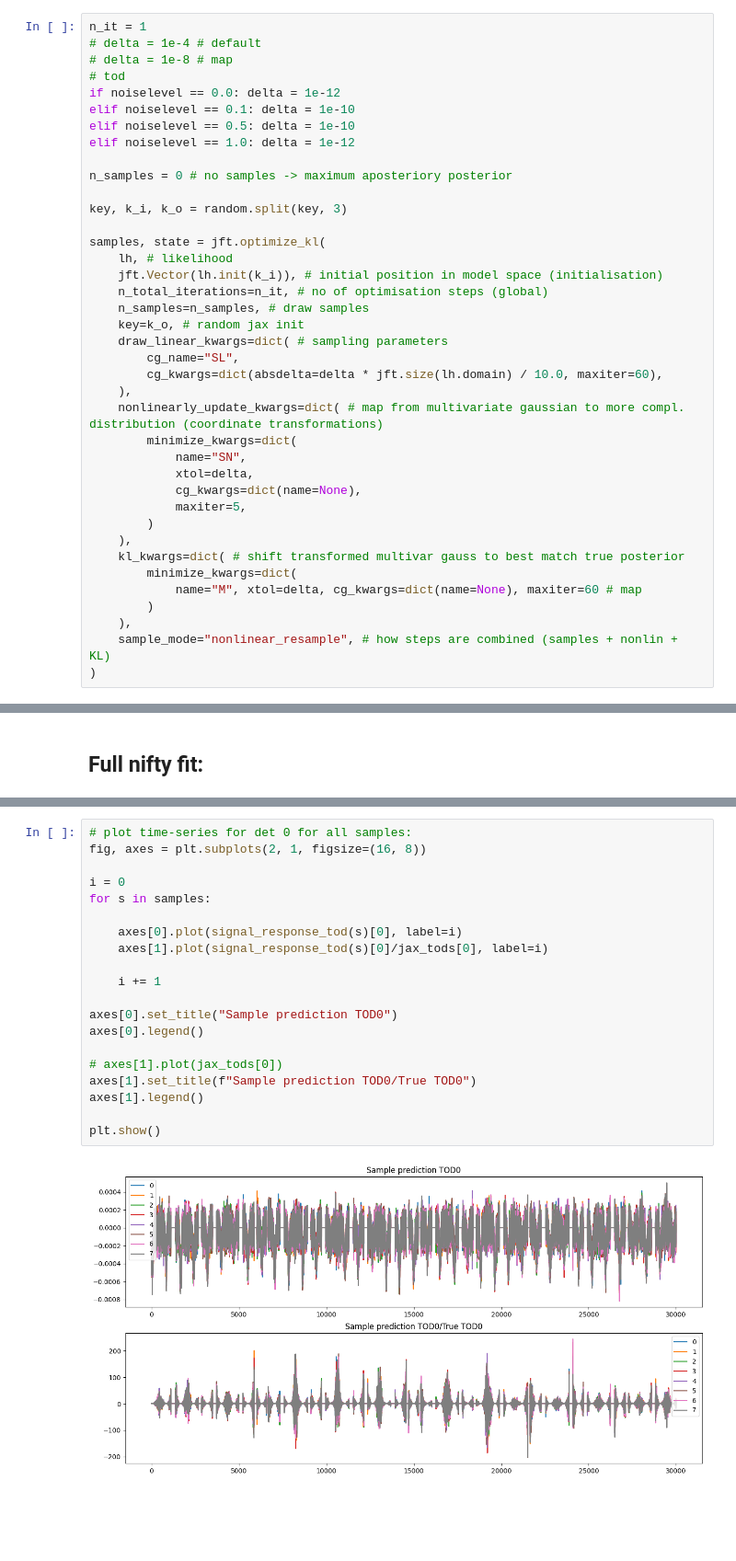
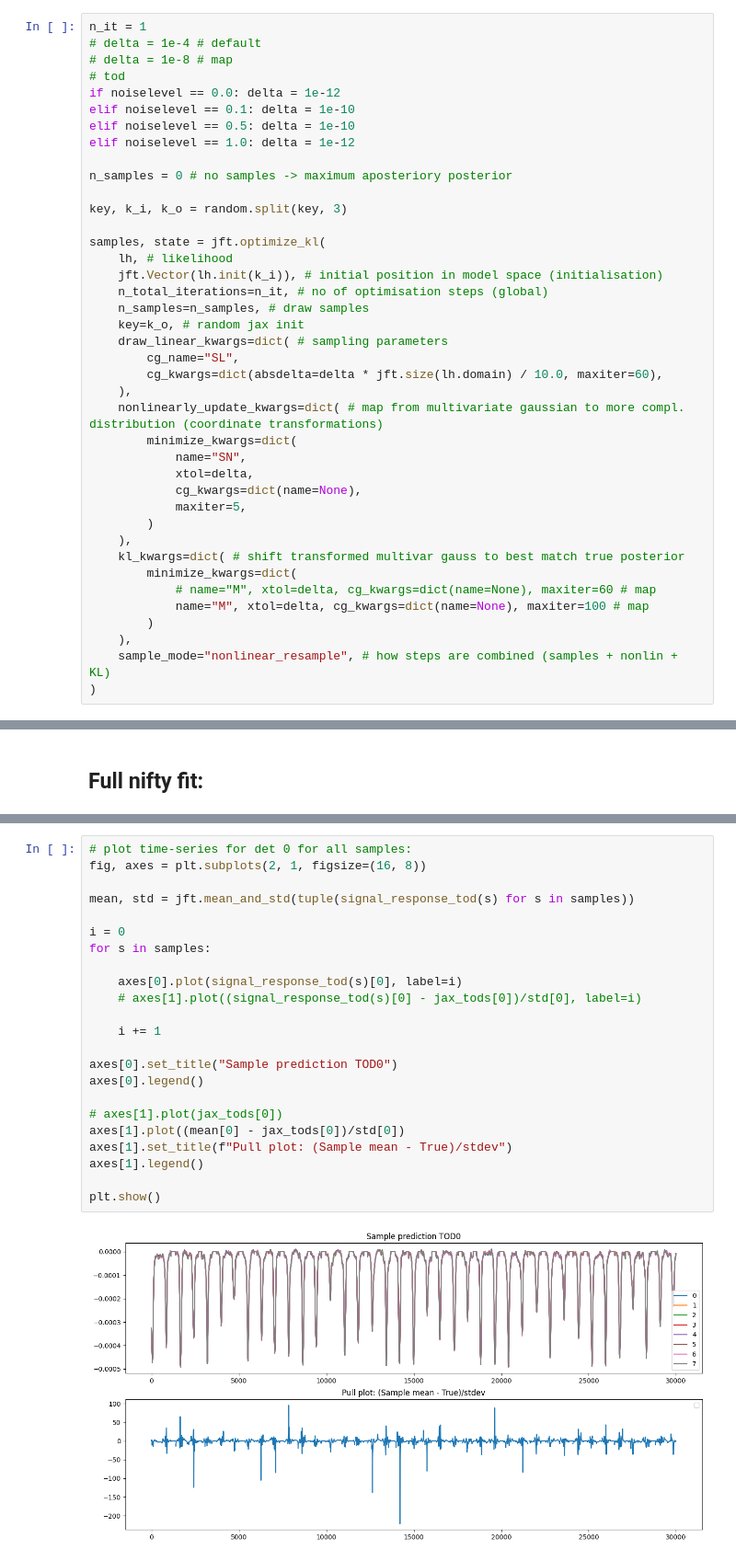
Before and after one commit to jwuerzinger/CMB_denoising, a Jupyter notebook: nifty_maria/nifty_maria_mapsampling.ipynb, the cells around one changed output, grey strips where cells are left out. Shown at 92% size. Cells and saved outputs as stored; diff of their text form; blank space fills up the shorter version.

Commit message:
better pull

```diff
--- a/nifty_maria/nifty_maria_mapsampling.ipynb
+++ b/nifty_maria/nifty_maria_mapsampling.ipynb
@@ -410,7 +410,8 @@ samples, state = jft.optimize_kl(
     ),
     kl_kwargs=dict( # shift transformed multivar gauss to best match true posterior
         minimize_kwargs=dict(
-            name="M", xtol=delta, cg_kwargs=dict(name=None), maxiter=60 # map
+            # name="M", xtol=delta, cg_kwargs=dict(name=None), maxiter=60 # map
+            name="M", xtol=delta, cg_kwargs=dict(name=None), maxiter=100 # map
         )
     ),
     sample_mode="nonlinear_resample", # how steps are combined (samples + nonlin + KL)
@@ -626,22 +627,25 @@ plt.show()
 # %%
 # plot time-series for det 0 for all samples:
 fig, axes = plt.subplots(2, 1, figsize=(16, 8))
+
+mean, std = jft.mean_and_std(tuple(signal_response_tod(s) for s in samples))
 
 i = 0
 for s in samples:
 
     axes[0].plot(signal_response_tod(s)[0], label=i)
-    axes[1].plot(signal_response_tod(s)[0]/jax_tods[0], label=i)
+    # axes[1].plot((signal_response_tod(s)[0] - jax_tods[0])/std[0], label=i)
 
     i += 1
 
 axes[0].set_title("Sample prediction TOD0")
 axes[0].legend()
 
 # axes[1].plot(jax_tods[0])
-axes[1].set_title(f"Sample prediction TOD0/True TOD0")
+axes[1].plot((mean[0] - jax_tods[0])/std[0])
+axes[1].set_title(f"Pull plot: (Sample mean - True)/stdev")
 axes[1].legend()
 
 plt.show()
 # %% [output]
-[figure, old version]
+[figure, new version]
```
Also changed, not shown: parts of 10 cells of this notebook.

..........

Without the pictures, set down every entry exactly.

Before and after one commit to jwuerzinger/CMB_denoising, a Jupyter notebook: nifty_maria/nifty_maria_mapsampling.ipynb, the cells around one changed output, grey strips where cells are left out. Shown at 92% size. Cells and saved outputs as stored; diff of their text form; blank space fills up the shorter version.

Commit message:
better pull

```diff
--- a/nifty_maria/nifty_maria_mapsampling.ipynb
+++ b/nifty_maria/nifty_maria_mapsampling.ipynb
@@ -410,7 +410,8 @@ samples, state = jft.optimize_kl(
     ),
     kl_kwargs=dict( # shift transformed multivar gauss to best match true posterior
         minimize_kwargs=dict(
-            name="M", xtol=delta, cg_kwargs=dict(name=None), maxiter=60 # map
+            # name="M", xtol=delta, cg_kwargs=dict(name=None), maxiter=60 # map
+            name="M", xtol=delta, cg_kwargs=dict(name=None), maxiter=100 # map
         )
     ),
     sample_mode="nonlinear_resample", # how steps are combined (samples + nonlin + KL)
@@ -626,22 +627,25 @@ plt.show()
 # %%
 # plot time-series for det 0 for all samples:
 fig, axes = plt.subplots(2, 1, figsize=(16, 8))
+
+mean, std = jft.mean_and_std(tuple(signal_response_tod(s) for s in samples))
 
 i = 0
 for s in samples:
 
     axes[0].plot(signal_response_tod(s)[0], label=i)
-    axes[1].plot(signal_response_tod(s)[0]/jax_tods[0], label=i)
+    # axes[1].plot((signal_response_tod(s)[0] - jax_tods[0])/std[0], label=i)
 
     i += 1
 
 axes[0].set_title("Sample prediction TOD0")
 axes[0].legend()
 
 # axes[1].plot(jax_tods[0])
-axes[1].set_title(f"Sample prediction TOD0/True TOD0")
+axes[1].plot((mean[0] - jax_tods[0])/std[0])
+axes[1].set_title(f"Pull plot: (Sample mean - True)/stdev")
 axes[1].legend()
 
 plt.show()
 # %% [output]
-[figure, old version]
+[figure, new version]
```
Also changed, not shown: parts of 10 cells of this notebook.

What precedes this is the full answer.